**Instructions for the task**
Go over the listing below line by line and tally those containing "hull". Give only the tally.

§ §

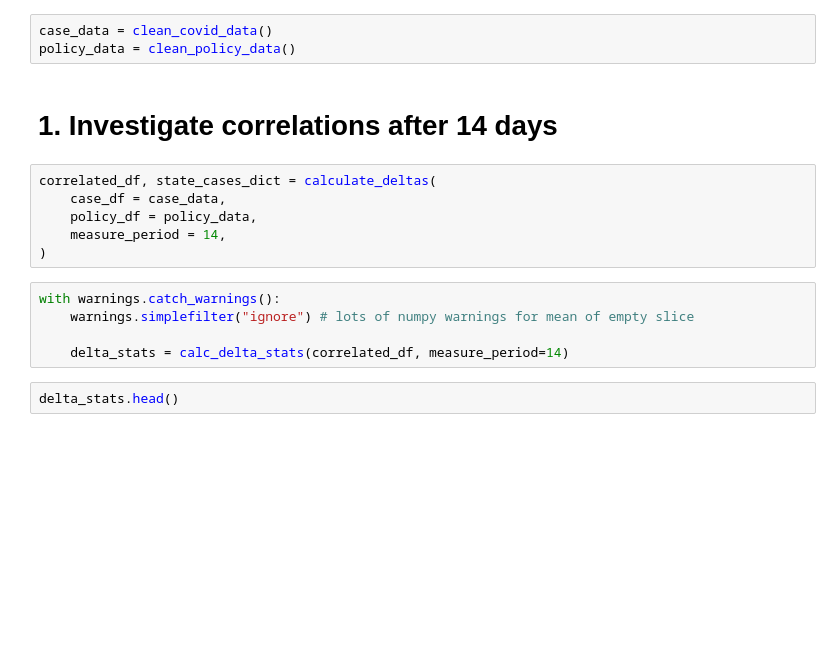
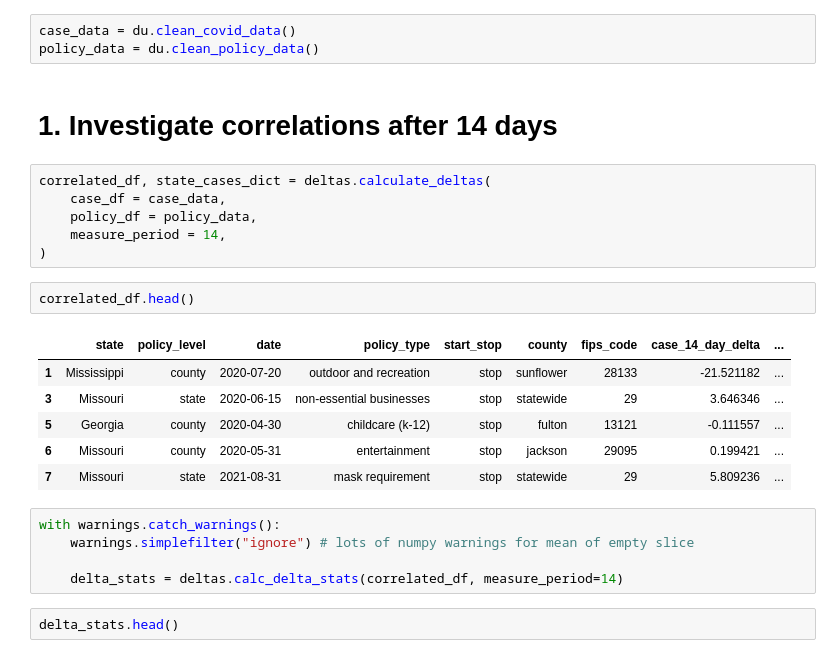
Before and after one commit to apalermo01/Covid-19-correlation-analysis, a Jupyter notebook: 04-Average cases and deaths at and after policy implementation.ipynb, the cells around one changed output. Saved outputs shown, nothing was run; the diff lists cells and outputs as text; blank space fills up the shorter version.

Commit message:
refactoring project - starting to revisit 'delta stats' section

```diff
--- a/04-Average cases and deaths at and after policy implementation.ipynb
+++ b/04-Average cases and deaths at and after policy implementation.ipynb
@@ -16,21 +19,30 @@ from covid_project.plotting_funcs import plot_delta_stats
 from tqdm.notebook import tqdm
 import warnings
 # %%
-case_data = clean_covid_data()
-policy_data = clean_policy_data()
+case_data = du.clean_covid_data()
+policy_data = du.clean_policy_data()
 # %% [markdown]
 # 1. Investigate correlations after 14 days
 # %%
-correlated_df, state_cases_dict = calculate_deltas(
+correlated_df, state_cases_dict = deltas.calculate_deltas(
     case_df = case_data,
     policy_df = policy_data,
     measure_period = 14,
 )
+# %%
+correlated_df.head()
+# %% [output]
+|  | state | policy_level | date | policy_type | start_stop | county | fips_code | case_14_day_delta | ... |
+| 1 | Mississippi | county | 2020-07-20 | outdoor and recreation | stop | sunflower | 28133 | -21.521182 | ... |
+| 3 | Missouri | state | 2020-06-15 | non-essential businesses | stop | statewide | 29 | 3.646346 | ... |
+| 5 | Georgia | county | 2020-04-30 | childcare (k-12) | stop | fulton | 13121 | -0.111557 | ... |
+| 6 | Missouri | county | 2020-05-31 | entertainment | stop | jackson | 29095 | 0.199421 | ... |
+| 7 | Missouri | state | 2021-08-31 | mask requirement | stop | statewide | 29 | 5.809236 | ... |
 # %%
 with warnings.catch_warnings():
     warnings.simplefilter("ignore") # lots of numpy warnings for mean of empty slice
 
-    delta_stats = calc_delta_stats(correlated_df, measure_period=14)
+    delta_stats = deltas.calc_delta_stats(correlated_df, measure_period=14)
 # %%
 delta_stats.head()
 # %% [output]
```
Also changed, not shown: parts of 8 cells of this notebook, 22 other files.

§ §

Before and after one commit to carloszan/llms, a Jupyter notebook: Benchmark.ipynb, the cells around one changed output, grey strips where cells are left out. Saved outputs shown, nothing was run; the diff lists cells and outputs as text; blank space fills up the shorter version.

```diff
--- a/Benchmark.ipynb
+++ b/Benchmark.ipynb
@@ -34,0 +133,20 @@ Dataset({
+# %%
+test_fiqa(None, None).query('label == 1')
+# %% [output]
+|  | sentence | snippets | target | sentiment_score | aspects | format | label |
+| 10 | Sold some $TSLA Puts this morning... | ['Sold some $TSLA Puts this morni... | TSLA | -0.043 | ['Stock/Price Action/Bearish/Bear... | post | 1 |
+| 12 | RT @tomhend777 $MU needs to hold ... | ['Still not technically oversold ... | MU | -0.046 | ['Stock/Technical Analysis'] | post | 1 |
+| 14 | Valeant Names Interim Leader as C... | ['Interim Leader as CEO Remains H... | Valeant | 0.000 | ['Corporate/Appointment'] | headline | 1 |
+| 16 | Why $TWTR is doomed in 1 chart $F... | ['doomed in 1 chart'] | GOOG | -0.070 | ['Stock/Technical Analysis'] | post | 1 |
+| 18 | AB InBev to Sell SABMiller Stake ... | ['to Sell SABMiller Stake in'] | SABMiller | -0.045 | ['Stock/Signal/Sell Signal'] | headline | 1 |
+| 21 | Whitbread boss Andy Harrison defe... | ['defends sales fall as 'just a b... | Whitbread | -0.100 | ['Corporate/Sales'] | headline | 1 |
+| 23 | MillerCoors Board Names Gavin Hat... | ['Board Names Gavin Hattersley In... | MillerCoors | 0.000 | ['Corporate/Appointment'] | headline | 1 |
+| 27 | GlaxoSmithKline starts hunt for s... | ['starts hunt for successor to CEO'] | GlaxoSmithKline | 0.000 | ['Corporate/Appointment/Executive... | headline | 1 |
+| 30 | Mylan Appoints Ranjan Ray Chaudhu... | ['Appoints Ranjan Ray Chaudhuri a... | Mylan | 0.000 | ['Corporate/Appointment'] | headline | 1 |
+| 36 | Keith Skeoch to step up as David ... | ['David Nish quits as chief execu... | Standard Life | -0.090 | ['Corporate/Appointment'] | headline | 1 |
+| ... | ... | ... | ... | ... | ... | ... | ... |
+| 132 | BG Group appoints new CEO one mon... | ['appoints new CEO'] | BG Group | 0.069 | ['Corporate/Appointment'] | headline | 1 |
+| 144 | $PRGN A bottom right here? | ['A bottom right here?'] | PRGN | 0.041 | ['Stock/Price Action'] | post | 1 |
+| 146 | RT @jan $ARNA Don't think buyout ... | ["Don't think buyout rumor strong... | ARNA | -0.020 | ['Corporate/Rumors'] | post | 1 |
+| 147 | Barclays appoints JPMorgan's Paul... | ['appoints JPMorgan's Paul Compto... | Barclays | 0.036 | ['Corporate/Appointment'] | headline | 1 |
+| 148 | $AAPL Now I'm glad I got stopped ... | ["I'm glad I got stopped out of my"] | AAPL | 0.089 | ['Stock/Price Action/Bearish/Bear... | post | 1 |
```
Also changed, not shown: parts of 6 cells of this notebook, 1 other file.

§ §

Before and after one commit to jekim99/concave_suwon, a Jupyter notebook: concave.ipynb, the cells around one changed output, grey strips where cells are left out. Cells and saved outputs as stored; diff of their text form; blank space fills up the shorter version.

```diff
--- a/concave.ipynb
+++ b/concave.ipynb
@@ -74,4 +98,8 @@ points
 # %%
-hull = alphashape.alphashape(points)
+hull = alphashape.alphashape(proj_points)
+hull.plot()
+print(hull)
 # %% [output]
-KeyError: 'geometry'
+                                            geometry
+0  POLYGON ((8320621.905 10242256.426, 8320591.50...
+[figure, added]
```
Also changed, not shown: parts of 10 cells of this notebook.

§ §

**Exercise result**
4